- [GOAL OF THE EXERCISE]:
Produce an exact copy of all records below.

# # # #

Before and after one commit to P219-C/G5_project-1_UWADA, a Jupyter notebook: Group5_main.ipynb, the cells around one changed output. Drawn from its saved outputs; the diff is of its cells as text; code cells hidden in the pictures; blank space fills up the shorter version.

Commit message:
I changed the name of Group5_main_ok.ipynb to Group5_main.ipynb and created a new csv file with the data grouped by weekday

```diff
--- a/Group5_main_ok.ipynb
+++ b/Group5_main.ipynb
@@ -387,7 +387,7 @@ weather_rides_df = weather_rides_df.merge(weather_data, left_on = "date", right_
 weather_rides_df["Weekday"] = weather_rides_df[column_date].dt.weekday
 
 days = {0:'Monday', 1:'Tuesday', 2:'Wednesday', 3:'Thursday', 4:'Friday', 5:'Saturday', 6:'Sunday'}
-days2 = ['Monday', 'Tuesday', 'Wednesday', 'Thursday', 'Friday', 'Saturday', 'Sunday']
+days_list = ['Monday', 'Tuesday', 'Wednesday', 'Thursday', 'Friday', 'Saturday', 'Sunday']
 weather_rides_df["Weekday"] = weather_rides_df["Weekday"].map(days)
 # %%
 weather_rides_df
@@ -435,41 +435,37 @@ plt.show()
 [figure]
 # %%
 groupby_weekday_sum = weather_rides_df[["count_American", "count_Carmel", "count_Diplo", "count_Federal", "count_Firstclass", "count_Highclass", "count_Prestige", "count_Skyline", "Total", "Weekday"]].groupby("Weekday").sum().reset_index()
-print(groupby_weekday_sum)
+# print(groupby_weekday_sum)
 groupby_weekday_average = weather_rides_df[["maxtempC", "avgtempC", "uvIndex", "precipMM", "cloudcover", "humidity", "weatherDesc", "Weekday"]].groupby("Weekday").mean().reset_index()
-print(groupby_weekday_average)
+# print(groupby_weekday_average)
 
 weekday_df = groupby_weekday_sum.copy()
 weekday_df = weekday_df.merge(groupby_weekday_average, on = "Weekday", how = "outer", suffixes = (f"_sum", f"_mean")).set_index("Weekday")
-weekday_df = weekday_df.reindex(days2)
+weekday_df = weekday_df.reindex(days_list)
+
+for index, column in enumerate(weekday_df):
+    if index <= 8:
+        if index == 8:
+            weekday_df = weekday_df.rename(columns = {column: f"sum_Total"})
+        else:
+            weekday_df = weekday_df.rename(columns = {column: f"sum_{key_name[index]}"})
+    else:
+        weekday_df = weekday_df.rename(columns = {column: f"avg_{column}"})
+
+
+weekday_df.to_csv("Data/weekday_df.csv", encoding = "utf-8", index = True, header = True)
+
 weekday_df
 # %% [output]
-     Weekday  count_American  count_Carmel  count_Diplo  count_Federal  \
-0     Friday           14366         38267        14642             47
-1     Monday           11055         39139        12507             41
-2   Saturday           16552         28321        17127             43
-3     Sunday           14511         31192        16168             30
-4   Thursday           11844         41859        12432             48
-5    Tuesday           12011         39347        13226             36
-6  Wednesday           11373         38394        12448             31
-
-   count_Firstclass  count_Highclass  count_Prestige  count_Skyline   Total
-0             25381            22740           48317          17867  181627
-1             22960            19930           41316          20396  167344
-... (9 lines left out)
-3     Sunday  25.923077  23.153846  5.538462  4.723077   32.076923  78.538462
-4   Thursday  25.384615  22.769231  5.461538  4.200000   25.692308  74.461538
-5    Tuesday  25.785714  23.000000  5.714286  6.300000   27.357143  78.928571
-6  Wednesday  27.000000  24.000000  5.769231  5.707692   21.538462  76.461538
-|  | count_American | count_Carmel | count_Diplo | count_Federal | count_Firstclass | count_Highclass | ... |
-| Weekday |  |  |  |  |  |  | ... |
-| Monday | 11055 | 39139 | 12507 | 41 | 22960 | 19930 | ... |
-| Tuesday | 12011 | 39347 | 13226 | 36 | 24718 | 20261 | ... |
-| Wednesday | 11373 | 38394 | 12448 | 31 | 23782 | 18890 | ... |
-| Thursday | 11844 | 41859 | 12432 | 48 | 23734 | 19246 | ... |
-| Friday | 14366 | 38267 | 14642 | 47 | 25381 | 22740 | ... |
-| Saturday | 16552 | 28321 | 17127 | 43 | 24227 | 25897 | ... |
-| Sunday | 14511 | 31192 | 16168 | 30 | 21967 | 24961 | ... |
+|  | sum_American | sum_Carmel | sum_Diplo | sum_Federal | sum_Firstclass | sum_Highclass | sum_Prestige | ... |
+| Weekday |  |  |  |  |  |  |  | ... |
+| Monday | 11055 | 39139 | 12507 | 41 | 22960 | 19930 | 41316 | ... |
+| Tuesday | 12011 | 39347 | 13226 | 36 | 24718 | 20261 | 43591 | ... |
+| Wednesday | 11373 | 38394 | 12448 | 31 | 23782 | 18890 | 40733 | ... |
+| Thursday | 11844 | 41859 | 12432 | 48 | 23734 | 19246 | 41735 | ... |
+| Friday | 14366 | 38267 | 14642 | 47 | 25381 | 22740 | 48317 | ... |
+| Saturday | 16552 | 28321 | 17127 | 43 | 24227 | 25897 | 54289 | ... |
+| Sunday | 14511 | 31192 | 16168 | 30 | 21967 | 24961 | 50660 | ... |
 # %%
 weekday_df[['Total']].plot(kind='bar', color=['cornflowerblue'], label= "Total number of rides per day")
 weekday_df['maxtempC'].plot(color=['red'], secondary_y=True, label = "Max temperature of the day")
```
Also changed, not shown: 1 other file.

# # # #

- [SOLUTION]:
Before and after one commit to P219-C/G5_project-1_UWADA, a Jupyter notebook: Group5_main.ipynb, the cells around one changed output. Drawn from its saved outputs; the diff is of its cells as text; code cells hidden in the pictures; blank space fills up the shorter version.

Commit message:
I changed the name of Group5_main_ok.ipynb to Group5_main.ipynb and created a new csv file with the data grouped by weekday

```diff
--- a/Group5_main_ok.ipynb
+++ b/Group5_main.ipynb
@@ -387,7 +387,7 @@ weather_rides_df = weather_rides_df.merge(weather_data, left_on = "date", right_
 weather_rides_df["Weekday"] = weather_rides_df[column_date].dt.weekday
 
 days = {0:'Monday', 1:'Tuesday', 2:'Wednesday', 3:'Thursday', 4:'Friday', 5:'Saturday', 6:'Sunday'}
-days2 = ['Monday', 'Tuesday', 'Wednesday', 'Thursday', 'Friday', 'Saturday', 'Sunday']
+days_list = ['Monday', 'Tuesday', 'Wednesday', 'Thursday', 'Friday', 'Saturday', 'Sunday']
 weather_rides_df["Weekday"] = weather_rides_df["Weekday"].map(days)
 # %%
 weather_rides_df
@@ -435,41 +435,37 @@ plt.show()
 [figure]
 # %%
 groupby_weekday_sum = weather_rides_df[["count_American", "count_Carmel", "count_Diplo", "count_Federal", "count_Firstclass", "count_Highclass", "count_Prestige", "count_Skyline", "Total", "Weekday"]].groupby("Weekday").sum().reset_index()
-print(groupby_weekday_sum)
+# print(groupby_weekday_sum)
 groupby_weekday_average = weather_rides_df[["maxtempC", "avgtempC", "uvIndex", "precipMM", "cloudcover", "humidity", "weatherDesc", "Weekday"]].groupby("Weekday").mean().reset_index()
-print(groupby_weekday_average)
+# print(groupby_weekday_average)
 
 weekday_df = groupby_weekday_sum.copy()
 weekday_df = weekday_df.merge(groupby_weekday_average, on = "Weekday", how = "outer", suffixes = (f"_sum", f"_mean")).set_index("Weekday")
-weekday_df = weekday_df.reindex(days2)
+weekday_df = weekday_df.reindex(days_list)
+
+for index, column in enumerate(weekday_df):
+    if index <= 8:
+        if index == 8:
+            weekday_df = weekday_df.rename(columns = {column: f"sum_Total"})
+        else:
+            weekday_df = weekday_df.rename(columns = {column: f"sum_{key_name[index]}"})
+    else:
+        weekday_df = weekday_df.rename(columns = {column: f"avg_{column}"})
+
+
+weekday_df.to_csv("Data/weekday_df.csv", encoding = "utf-8", index = True, header = True)
+
 weekday_df
 # %% [output]
-     Weekday  count_American  count_Carmel  count_Diplo  count_Federal  \
-0     Friday           14366         38267        14642             47
-1     Monday           11055         39139        12507             41
-2   Saturday           16552         28321        17127             43
-3     Sunday           14511         31192        16168             30
-4   Thursday           11844         41859        12432             48
-5    Tuesday           12011         39347        13226             36
-6  Wednesday           11373         38394        12448             31
-
-   count_Firstclass  count_Highclass  count_Prestige  count_Skyline   Total
-0             25381            22740           48317          17867  181627
-1             22960            19930           41316          20396  167344
-... (9 lines left out)
-3     Sunday  25.923077  23.153846  5.538462  4.723077   32.076923  78.538462
-4   Thursday  25.384615  22.769231  5.461538  4.200000   25.692308  74.461538
-5    Tuesday  25.785714  23.000000  5.714286  6.300000   27.357143  78.928571
-6  Wednesday  27.000000  24.000000  5.769231  5.707692   21.538462  76.461538
-|  | count_American | count_Carmel | count_Diplo | count_Federal | count_Firstclass | count_Highclass | ... |
-| Weekday |  |  |  |  |  |  | ... |
-| Monday | 11055 | 39139 | 12507 | 41 | 22960 | 19930 | ... |
-| Tuesday | 12011 | 39347 | 13226 | 36 | 24718 | 20261 | ... |
-| Wednesday | 11373 | 38394 | 12448 | 31 | 23782 | 18890 | ... |
-| Thursday | 11844 | 41859 | 12432 | 48 | 23734 | 19246 | ... |
-| Friday | 14366 | 38267 | 14642 | 47 | 25381 | 22740 | ... |
-| Saturday | 16552 | 28321 | 17127 | 43 | 24227 | 25897 | ... |
-| Sunday | 14511 | 31192 | 16168 | 30 | 21967 | 24961 | ... |
+|  | sum_American | sum_Carmel | sum_Diplo | sum_Federal | sum_Firstclass | sum_Highclass | sum_Prestige | ... |
+| Weekday |  |  |  |  |  |  |  | ... |
+| Monday | 11055 | 39139 | 12507 | 41 | 22960 | 19930 | 41316 | ... |
+| Tuesday | 12011 | 39347 | 13226 | 36 | 24718 | 20261 | 43591 | ... |
+| Wednesday | 11373 | 38394 | 12448 | 31 | 23782 | 18890 | 40733 | ... |
+| Thursday | 11844 | 41859 | 12432 | 48 | 23734 | 19246 | 41735 | ... |
+| Friday | 14366 | 38267 | 14642 | 47 | 25381 | 22740 | 48317 | ... |
+| Saturday | 16552 | 28321 | 17127 | 43 | 24227 | 25897 | 54289 | ... |
+| Sunday | 14511 | 31192 | 16168 | 30 | 21967 | 24961 | 50660 | ... |
 # %%
 weekday_df[['Total']].plot(kind='bar', color=['cornflowerblue'], label= "Total number of rides per day")
 weekday_df['maxtempC'].plot(color=['red'], secondary_y=True, label = "Max temperature of the day")
```
Also changed, not shown: 1 other file.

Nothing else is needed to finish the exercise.